Supplied data

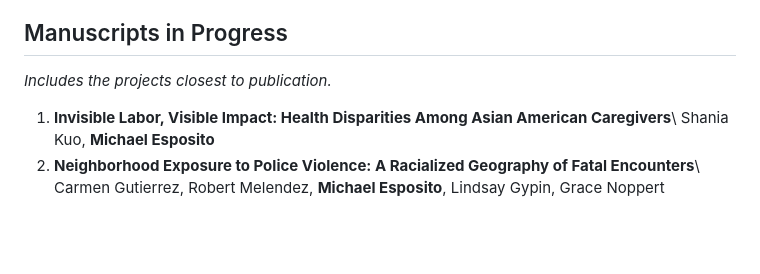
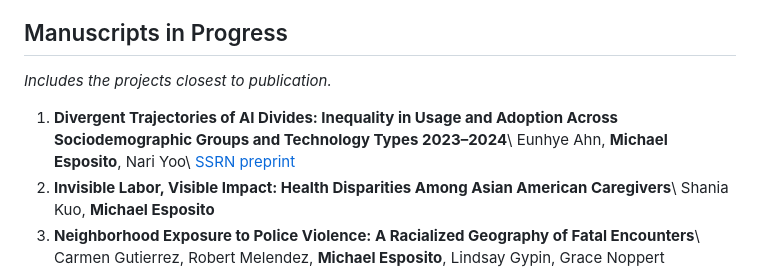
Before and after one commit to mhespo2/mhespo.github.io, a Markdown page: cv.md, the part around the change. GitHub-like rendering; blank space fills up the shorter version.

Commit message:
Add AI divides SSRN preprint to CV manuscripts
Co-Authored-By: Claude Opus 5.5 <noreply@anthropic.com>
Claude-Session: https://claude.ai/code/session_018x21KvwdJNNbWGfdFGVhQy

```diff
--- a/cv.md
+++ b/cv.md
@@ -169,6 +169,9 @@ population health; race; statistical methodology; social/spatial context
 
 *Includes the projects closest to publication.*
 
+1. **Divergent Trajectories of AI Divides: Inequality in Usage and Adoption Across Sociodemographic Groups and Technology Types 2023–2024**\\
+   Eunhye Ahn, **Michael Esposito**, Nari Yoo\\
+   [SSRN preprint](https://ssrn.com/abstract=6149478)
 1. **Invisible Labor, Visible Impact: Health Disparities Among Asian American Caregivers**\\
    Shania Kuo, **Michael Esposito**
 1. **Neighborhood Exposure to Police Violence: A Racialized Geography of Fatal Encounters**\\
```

...

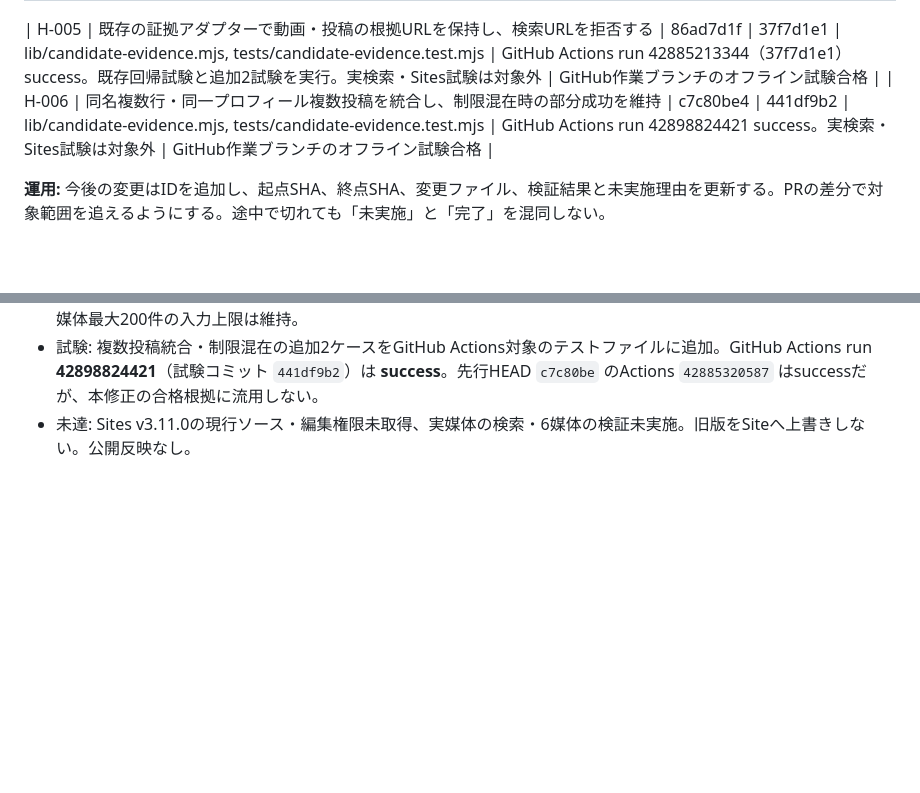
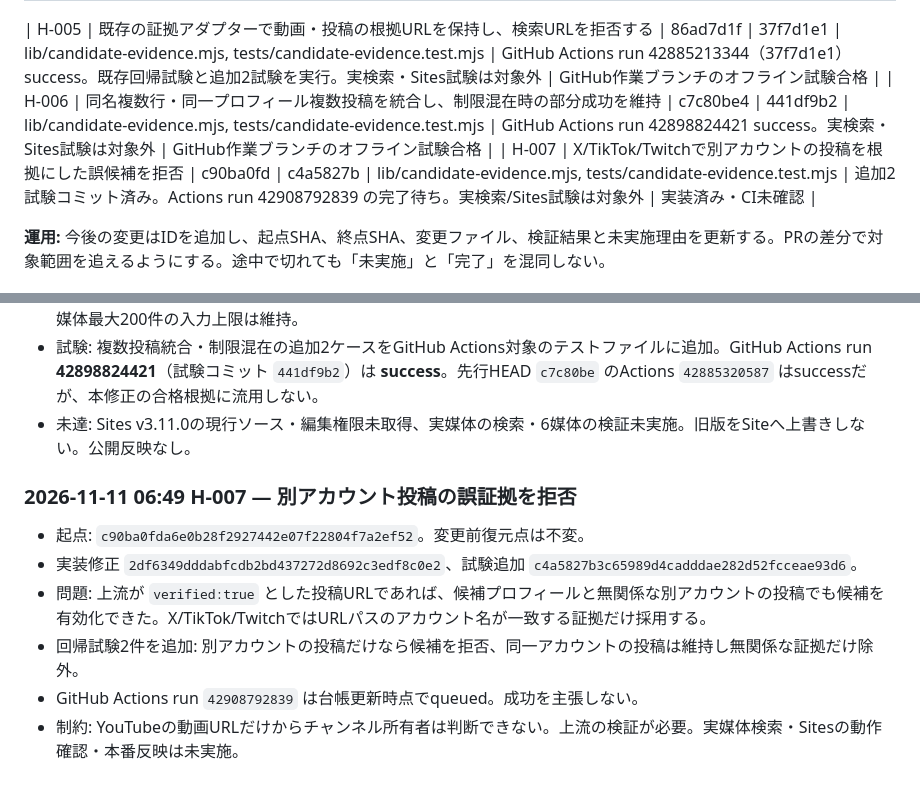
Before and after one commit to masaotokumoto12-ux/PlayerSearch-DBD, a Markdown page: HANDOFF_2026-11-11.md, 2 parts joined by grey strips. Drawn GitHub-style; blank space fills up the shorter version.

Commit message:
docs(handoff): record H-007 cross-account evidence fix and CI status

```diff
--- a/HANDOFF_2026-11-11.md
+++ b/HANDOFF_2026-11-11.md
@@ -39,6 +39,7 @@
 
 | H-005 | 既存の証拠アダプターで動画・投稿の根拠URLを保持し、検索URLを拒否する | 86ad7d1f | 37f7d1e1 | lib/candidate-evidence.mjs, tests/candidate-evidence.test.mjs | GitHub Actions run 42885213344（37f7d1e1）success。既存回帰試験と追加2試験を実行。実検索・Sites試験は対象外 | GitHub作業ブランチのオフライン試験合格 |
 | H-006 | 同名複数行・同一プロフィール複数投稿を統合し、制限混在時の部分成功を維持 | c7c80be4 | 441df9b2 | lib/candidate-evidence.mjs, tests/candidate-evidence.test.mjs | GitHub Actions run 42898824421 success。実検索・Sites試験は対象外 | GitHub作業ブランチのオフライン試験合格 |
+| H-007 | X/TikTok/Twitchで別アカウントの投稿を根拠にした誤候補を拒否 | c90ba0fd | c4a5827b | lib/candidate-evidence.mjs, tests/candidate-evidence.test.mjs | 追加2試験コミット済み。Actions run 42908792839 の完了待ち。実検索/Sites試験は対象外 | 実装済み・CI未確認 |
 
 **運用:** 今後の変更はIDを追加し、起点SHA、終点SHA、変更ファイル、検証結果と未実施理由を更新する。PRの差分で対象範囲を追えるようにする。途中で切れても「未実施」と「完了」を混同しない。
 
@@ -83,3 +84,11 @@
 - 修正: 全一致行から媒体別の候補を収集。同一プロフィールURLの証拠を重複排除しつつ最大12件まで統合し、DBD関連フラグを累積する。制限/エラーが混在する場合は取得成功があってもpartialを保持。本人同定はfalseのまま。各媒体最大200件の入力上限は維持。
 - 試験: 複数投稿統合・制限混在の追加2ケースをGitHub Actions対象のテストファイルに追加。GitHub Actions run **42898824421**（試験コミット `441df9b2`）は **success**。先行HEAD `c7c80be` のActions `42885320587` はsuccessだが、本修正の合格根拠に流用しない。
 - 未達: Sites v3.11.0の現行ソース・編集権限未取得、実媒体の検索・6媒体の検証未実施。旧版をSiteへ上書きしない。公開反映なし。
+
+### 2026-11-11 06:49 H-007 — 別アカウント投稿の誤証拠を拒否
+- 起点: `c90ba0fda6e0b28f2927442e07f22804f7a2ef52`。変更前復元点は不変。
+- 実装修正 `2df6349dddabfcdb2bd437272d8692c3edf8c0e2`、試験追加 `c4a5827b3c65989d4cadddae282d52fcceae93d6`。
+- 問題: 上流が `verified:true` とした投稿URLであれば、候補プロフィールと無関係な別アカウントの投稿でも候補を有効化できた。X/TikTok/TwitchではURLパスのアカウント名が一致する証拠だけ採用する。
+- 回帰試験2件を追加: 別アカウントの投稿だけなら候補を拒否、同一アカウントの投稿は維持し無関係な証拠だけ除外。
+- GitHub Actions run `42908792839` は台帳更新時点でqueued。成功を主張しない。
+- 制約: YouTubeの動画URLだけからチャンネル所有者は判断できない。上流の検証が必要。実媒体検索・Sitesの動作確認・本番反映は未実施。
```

What is needed
Pick every line from the listing holding the string "space", and copy it.

Solution to this task
Before and after one commit to mhespo2/mhespo.github.io, a Markdown page: cv.md, the part around the change. GitHub-like rendering; blank space fills up the shorter version.
Before and after one commit to masaotokumoto12-ux/PlayerSearch-DBD, a Markdown page: HANDOFF_2026-11-11.md, 2 parts joined by grey strips. Drawn GitHub-style; blank space fills up the shorter version.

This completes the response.